    This book came to me as a goodreads giveaway. I really wanted to love this book, but in truth I found a bit awkward. The language was more appropriate to a psychology text book than a work of fiction, making it a rather dry read. I found the narrative rather disjointed at times as well. I often had the impression that the author wasn't sure if he wanted to write short stories or psychological case studies & I believe that this identity crisis is where the work suffered. This book came to me as a goodreads giveaway. I really wanted to love this book, but in truth I found a bit awkward. The language was more appropriate to a psychology text book than a work of fiction, making it a rather dry read. I found the narrative rather disjointed at times as well. I often had the impression that the author wasn't sure if he wanted to write short stories or psychological case studies & I believe that this identity crisis is where the work suffered.

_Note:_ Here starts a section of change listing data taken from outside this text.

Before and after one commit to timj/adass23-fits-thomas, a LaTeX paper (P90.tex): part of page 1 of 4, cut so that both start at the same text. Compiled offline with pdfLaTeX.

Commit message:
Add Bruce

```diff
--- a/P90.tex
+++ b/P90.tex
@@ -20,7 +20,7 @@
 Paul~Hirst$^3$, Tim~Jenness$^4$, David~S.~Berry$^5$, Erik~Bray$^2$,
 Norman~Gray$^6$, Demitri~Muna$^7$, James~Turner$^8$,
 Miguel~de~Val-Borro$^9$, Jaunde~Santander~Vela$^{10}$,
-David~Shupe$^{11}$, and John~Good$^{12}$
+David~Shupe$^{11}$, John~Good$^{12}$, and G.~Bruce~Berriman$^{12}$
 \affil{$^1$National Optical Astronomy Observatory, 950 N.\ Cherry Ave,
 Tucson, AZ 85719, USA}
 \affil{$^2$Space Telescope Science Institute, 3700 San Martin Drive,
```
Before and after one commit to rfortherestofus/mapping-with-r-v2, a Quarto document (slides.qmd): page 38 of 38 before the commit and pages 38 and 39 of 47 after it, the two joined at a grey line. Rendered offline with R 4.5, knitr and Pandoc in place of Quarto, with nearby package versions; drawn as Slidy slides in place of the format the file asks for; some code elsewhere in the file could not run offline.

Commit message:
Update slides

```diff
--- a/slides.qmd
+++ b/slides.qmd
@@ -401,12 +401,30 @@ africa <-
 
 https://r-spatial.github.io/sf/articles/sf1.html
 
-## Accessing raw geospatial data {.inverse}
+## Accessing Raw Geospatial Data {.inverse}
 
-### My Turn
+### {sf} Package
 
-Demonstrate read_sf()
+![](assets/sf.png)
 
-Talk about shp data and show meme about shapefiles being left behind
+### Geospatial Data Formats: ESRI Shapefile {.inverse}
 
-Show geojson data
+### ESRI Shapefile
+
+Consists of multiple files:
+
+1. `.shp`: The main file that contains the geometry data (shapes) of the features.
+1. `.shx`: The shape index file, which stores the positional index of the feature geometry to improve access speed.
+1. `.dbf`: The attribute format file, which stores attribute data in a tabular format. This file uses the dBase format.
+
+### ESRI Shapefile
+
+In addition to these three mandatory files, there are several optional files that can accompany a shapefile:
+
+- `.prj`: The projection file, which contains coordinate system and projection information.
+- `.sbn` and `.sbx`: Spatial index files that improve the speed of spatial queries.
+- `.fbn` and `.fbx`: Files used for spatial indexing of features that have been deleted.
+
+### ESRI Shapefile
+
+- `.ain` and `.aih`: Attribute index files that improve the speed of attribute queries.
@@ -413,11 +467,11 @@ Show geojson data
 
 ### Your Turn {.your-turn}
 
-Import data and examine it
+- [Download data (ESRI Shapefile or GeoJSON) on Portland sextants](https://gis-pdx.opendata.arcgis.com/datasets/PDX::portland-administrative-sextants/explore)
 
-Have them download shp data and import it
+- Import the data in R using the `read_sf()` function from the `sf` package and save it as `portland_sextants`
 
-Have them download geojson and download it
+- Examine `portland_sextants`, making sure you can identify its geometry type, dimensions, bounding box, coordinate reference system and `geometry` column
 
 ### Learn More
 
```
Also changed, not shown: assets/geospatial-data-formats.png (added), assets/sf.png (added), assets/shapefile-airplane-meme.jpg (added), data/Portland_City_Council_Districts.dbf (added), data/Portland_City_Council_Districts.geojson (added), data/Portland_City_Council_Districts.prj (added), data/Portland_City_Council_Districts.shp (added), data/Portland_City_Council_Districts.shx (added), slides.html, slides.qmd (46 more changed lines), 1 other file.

  7. 5 out of 5

    Matthew

    Out of the six stories in this book, I liked the last one the best. The fifth one was kind of interesting, but seemed to be more of a pseudo-historical portrait of Freud than an independent story. A lot of the others I couldn't really get into. The psychology stuff was a little too thinly veiled for me (I know, it's in the title...) Out of the six stories in this book, I liked the last one the best. The fifth one was kind of interesting, but seemed to be more of a pseudo-historical portrait of Freud than an independent story. A lot of the others I couldn't really get into. The psychology stuff was a little too thinly veiled for me (I know, it's in the title...)

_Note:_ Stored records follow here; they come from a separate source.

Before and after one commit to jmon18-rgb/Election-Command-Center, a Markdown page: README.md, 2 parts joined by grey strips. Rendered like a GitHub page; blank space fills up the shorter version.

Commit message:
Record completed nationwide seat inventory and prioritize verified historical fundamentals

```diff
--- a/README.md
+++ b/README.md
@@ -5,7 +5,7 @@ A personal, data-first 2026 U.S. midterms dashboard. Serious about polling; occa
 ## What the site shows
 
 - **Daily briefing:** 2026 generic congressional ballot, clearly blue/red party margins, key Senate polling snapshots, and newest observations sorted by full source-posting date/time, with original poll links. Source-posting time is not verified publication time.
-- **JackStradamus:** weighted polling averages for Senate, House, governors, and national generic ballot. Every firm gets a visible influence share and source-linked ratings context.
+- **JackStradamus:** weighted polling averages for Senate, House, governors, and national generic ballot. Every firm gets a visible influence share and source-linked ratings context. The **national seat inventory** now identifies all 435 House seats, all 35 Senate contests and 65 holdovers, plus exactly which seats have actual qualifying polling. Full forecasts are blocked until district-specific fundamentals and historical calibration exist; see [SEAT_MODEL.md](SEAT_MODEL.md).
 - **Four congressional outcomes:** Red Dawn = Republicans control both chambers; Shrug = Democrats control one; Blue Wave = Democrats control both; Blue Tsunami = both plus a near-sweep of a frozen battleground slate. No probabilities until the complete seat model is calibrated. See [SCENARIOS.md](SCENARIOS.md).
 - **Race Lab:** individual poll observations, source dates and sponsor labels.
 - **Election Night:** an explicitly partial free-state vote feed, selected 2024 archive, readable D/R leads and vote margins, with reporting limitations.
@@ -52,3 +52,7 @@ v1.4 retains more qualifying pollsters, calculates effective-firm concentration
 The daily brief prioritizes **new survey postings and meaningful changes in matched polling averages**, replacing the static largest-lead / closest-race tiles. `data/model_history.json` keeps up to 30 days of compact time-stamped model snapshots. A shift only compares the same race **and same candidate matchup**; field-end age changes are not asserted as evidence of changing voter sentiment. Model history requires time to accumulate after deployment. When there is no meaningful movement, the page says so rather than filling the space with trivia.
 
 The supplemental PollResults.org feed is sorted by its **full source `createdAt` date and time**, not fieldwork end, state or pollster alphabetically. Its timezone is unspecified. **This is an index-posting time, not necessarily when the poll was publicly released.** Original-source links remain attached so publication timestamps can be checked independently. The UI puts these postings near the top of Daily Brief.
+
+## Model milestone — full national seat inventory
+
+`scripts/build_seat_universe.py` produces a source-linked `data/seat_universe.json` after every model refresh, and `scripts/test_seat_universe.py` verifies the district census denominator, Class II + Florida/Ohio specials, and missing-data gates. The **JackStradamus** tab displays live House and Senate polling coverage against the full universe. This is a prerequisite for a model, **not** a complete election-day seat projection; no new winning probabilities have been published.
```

  8. 4 out of 5

    Shivanand Velmurugan

    Delightful read. Craig is not a raconteur that tells stories that are tied up with pretty little bows. He paints his characters and his plotlines, and then invites you to complete them, perhaps as you will!

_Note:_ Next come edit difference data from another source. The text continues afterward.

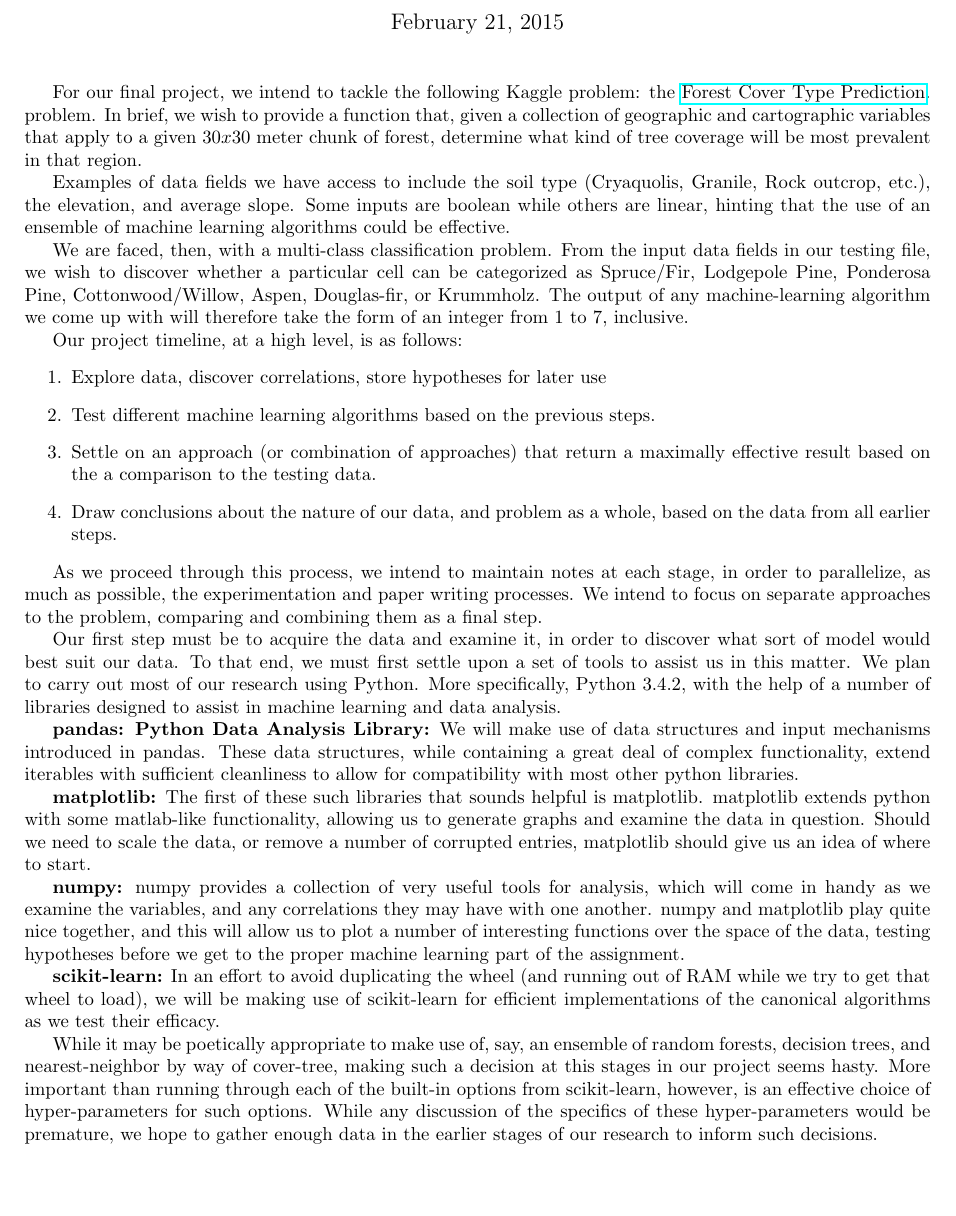
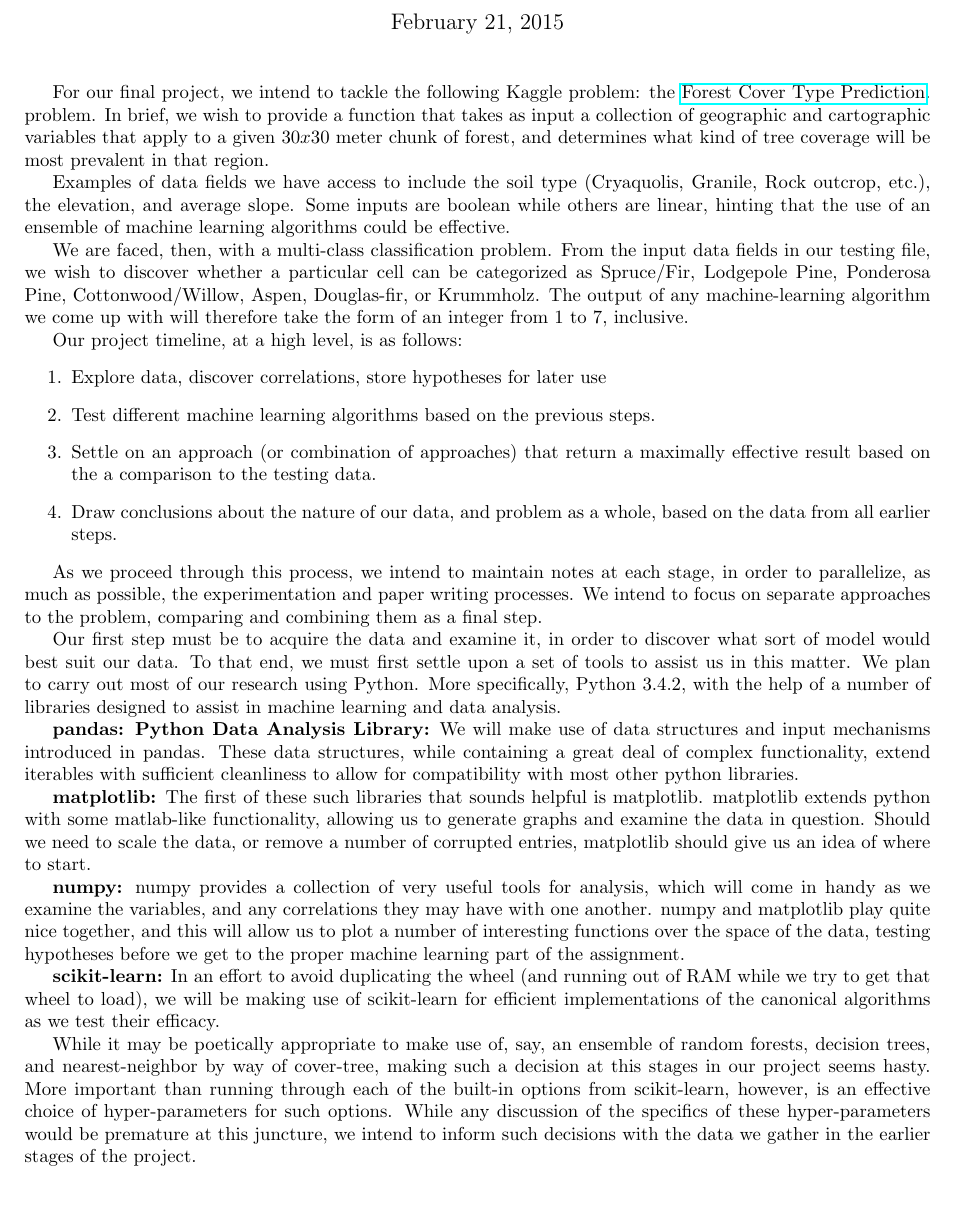
Before and after one commit to pemj/cis572, a LaTeX document (proposal/mckay_walinsky_proposal.tex): part of the page, cut so that both start at the same text. Compiled offline with pdfLaTeX.

Commit message:
finalized?

```diff
--- a/proposal/mckay_walinsky_proposal.tex
+++ b/proposal/mckay_walinsky_proposal.tex
@@ -27,10 +27,10 @@
 For our final project, we intend to tackle the following Kaggle problem:
 the
 \href{http://www.kaggle.com/c/forest-cover-type-prediction}{Forest Cover Type Prediction}.
-problem. In brief, we wish to provide a function that, given a collection
-of geographic and cartographic variables that apply to a given $30 x 30$
-meter chunk of forest, determine what kind of tree coverage will be most
-prevalent in that region.
+problem. In brief, we wish to provide a function that takes as input
+a collection of geographic and cartographic variables that apply to a
+given $30 x 30$ meter chunk of forest, and determines what kind of tree
+coverage will be most prevalent in that region.
 
 Examples of data fields we have access to include the soil type
 (Cryaquolis, Granile, Rock outcrop, etc.), the elevation, and average slope.
@@ -109,8 +109,8 @@ hasty.
 More important than running through each of the built-in options from
 scikit-learn, however, is an effective choice of hyper-parameters for
 such options.  While any discussion of the specifics of these
-hyper-parameters would be premature, we hope to gather enough data in
-the earlier stages of our research to inform such decisions.
-
+hyper-parameters would be premature at this juncture, we intend to
+inform such decisions with the data we gather in the earlier stages
+of the project.
 
 \end{document}
```
Also changed, not shown: proposal/mckay_walinsky_proposal.pdf.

  9. 4 out of 5

    Jess Johnson

    i'm at a loss for words regarding the intricacy, thoughtfulness and astuteness of this book. if you love good literature and you accurate, real and unsettling interpretations of the human psyche, get your hands on this book, mark it up, let it inspire the hell out of you. i'm at a loss for words regarding the intricacy, thoughtfulness and astuteness of this book. if you love good literature and you accurate, real and unsettling interpretations of the human psyche, get your hands on this book, mark it up, let it inspire the hell out of you.

  10. 5 out of 5

    Jen Jones

    Interesting subject matter written in a Jonathan Franzen-like format of literary prose integrated with non-fiction essay style segments. Seemed forced, occasionally, but there are moments of brilliance.

  11. 4 out of 5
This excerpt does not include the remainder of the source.